Cool temperatures continue and two good rains provided moisture this week. Color is being added daily to the long lasting bloom of previous weeks by new flowers and developing buds. The early mulch we put on this year has done a great job of suppressing weeds and thereby increased the joy of gardening. With some warm weather coming we can look forward to planting the warm weather annuals.
One of my greatest joys this week was the flowering of my foxglove “Foxy”. I started the plants from seed last summer but didn’t get around to planting them in the garden until late August. They were too immature to bloom last year but over wintered well and this week the first one produced a spike laden with pink blossoms.
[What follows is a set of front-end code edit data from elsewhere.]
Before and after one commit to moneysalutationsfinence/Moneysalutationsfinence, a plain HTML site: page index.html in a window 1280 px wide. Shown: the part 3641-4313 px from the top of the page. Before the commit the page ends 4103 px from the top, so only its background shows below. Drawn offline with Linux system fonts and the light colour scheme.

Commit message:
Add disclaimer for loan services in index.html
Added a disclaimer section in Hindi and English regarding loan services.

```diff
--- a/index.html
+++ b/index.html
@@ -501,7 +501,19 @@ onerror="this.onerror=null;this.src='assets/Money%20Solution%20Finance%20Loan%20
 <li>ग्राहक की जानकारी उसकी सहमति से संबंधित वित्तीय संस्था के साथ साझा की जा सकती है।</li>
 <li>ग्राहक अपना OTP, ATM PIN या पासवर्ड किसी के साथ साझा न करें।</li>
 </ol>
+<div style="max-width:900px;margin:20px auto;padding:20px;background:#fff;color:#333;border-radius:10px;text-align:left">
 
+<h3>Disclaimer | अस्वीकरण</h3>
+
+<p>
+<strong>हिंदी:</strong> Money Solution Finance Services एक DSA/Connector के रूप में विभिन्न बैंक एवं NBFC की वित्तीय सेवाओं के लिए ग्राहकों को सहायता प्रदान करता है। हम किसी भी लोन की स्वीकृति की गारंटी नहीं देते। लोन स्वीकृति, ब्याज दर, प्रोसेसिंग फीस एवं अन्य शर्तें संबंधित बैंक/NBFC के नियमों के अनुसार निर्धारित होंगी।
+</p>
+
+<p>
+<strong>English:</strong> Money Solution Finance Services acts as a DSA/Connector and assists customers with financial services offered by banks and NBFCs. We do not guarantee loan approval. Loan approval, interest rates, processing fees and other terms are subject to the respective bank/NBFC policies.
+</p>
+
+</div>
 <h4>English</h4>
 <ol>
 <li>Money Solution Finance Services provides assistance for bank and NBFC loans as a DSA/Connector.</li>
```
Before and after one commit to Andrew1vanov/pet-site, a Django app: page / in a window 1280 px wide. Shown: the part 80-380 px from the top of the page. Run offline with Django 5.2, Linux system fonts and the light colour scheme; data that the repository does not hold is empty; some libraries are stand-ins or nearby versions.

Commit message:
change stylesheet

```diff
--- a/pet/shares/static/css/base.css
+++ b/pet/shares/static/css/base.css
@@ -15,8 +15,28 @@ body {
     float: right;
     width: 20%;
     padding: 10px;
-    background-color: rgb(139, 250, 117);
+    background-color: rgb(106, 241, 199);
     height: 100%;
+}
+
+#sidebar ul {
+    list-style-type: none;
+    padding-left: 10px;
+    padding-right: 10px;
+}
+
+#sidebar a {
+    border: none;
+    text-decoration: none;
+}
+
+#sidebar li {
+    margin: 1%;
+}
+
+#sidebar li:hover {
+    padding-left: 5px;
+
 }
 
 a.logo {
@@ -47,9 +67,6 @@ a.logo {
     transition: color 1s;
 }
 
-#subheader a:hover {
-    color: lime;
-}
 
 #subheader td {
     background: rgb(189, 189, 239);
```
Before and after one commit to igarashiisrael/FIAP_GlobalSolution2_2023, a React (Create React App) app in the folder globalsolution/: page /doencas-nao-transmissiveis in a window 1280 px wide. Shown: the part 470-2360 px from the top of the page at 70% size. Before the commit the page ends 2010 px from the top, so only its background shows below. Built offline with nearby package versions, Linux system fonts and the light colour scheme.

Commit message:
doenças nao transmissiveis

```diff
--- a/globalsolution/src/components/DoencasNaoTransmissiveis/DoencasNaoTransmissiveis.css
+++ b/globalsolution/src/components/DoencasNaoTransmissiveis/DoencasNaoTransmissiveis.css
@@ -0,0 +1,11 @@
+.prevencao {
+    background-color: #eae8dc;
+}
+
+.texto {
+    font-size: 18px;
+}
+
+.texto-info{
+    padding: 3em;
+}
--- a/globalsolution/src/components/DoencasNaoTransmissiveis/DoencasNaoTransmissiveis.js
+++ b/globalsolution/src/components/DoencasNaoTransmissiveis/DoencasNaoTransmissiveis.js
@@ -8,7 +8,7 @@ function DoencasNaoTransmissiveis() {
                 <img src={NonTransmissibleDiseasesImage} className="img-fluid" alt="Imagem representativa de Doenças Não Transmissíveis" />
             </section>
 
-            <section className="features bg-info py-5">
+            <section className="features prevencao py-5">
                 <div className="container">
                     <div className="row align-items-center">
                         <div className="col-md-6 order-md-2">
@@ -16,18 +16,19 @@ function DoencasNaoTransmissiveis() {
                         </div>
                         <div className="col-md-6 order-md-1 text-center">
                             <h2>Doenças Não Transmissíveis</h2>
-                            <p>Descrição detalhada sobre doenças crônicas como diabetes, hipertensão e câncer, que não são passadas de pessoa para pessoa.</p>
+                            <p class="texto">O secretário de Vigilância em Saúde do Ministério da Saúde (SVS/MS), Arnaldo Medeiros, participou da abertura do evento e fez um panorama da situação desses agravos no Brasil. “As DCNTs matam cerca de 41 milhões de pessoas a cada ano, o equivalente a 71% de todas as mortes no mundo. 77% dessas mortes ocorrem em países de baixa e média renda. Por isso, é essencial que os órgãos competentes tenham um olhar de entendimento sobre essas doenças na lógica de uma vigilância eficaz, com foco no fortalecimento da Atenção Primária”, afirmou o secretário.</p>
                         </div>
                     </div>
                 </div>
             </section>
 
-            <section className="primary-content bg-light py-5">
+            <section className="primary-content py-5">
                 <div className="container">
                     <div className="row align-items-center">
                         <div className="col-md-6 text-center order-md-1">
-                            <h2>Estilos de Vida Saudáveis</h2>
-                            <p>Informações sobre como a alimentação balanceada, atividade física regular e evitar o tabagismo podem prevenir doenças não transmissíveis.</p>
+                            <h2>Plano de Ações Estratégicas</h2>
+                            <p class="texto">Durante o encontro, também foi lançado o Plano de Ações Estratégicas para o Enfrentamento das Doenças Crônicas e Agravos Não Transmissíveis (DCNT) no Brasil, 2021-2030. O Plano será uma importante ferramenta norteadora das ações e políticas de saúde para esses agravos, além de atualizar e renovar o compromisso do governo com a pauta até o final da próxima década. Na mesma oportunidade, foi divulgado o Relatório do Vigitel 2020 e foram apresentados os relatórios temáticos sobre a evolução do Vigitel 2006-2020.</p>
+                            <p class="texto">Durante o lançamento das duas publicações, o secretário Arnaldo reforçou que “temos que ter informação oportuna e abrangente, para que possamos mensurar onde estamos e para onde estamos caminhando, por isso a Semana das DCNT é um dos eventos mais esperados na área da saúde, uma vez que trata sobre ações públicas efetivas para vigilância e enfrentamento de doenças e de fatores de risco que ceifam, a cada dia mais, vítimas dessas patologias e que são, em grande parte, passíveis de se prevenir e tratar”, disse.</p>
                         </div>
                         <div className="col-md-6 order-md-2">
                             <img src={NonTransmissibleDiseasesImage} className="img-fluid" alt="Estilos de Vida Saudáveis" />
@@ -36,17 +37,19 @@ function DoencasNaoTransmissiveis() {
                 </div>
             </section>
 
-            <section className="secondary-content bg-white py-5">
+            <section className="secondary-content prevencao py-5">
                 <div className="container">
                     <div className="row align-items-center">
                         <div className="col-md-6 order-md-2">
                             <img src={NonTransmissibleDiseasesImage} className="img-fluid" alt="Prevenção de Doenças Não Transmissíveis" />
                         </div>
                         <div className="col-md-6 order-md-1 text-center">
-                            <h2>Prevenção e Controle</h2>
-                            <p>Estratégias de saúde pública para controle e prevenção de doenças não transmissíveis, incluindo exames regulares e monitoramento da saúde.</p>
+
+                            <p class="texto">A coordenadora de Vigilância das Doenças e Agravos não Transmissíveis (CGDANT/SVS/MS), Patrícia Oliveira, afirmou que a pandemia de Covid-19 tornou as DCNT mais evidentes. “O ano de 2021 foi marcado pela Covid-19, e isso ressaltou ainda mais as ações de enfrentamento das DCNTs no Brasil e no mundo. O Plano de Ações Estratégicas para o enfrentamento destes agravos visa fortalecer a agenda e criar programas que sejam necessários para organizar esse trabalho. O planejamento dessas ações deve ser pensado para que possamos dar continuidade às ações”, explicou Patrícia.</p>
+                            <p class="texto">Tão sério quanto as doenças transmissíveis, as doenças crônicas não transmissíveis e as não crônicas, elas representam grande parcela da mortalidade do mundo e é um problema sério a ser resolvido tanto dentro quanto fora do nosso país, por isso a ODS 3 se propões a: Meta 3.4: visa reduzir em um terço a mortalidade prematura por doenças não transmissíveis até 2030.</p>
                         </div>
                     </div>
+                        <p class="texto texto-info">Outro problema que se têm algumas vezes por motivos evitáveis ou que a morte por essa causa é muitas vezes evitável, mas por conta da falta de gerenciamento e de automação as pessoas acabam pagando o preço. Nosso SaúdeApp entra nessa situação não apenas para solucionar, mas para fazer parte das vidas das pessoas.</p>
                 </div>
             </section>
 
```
My second greatest joy is the rose ‘Aunt Ruth’. This is the first rose to bloom this year on the huge frame built by the head gardener three years ago. We have planted several different roses in the past few years and none have done well but this year could be different and we hope that “Aunt Ruth’s’ success is a harbinger of good things to come.
Lady Banks rose gets more lush every day. It has been blooming for three weeks.
The rose ‘Sombreuil’ climbs on the wall next to ‘Lady Banks’ with its heavenly fragrance.
This mannerly climber has large, flat, and quartered flowers with a tea fragrance.
Many other trees and shrubs are looking good too. The flowers of snowball viburnum have turned from green to white .
The flowers are so large and heavy they are weighing down the bush.
Another viburnum with gray-green leaves shows off its floral display.
The flowers of this viburnum are very different from the snowball variety and stand upright on the stems.
The weeping elm has put on its coat of leaves. I like this tree with or without leaves; the winged, weeping branches are attractive all winter.
The ‘Miss Kim’ lilacs are looking good. These lilacs are related to ommon lilacs (Syringa vulgaris) but are a different species (Syringa pubescens subsp. Patula) and are slow growing and shorter.
The flower trusses are smaller and less fragrant but the plants grow well in the South where common lilac may not be chilled enough to bloom well.
You may think pine trees look the same all year but a close look at this Japanese white pine may change your mind. Some branchs bear clusters of small pollen cones.
Other branches bear large seed cones that will become woody pine cones that will persist for several years.
Remember all those holly flowers in my garden a few weeks ago? They are now green berries and on their way to becoming red. Looks like a great crop for this fall.
My white scotch broom ‘moonlight’ continues to bloom well and is joined by the orange flowered broom ‘Pomona’.
The luscious shades of orange of these flowers provide a big impact in the hot border of the formal garden.
The Blue False Indigo, Baptisia qustralis, that opened last week was joined by the yellow flowered one, B. tinctoria.
The flowers of both are pea like, much like those of the scotch broom.
The amsonia is just beginning. This is a triple season plant with pale blue flowers in spring, lacey green foliage in summer, and golden yellow in fall.
The Dianthus ‘Fire Witch’ is now joined by the Dianthus ‘Brilliant’ with its more spreading habit but less bloom time. It will bloom again in the fall.
The verbena ‘Homestead Purple’ is taking hold and one plant has produced a flower. I grow verbena every year but find that it does not reliably come back. Last year I took cuttings, over wintered them, and planted them in early spring. This is my result so far.
The iris garden continues to add new flowers. This week the twice-blooming ‘Total Recall’ burst forth.
This white clump of Siberian iris stole the show.
The white falls are accented with a buttery yellow-gold beard.
The lily of the valley has finally presented it self in full flower, just in time for May Day.
The cut leaf Japanes maple makes a nice backdrop for the lily of the valley.
The leaves are highly dissected and a lovely shade of light green.
The first peony, ‘Do Tell’, has bloomed. It is one of my newest additions; I planted six roots of ‘Do Tell’ last fall as a backdrop for some of the new irises. They have all come up and have produced buds (and the one flower) considerably earlier the older peonies near by.
The American wisteria is covered with flowers.
The flower clusters are chuncky and not nearly as pendulous as the Asian kinds but the vine will rebloom.
The white azaleas are done and have dropped their flowers onto the hostas that are coming up around them.
The hosta ‘Francis Williams’ is beginning to unfurl its giant leaves of m any shades of green.
Our chives have returned and give the first color to the herb garden right outside the kitchen door.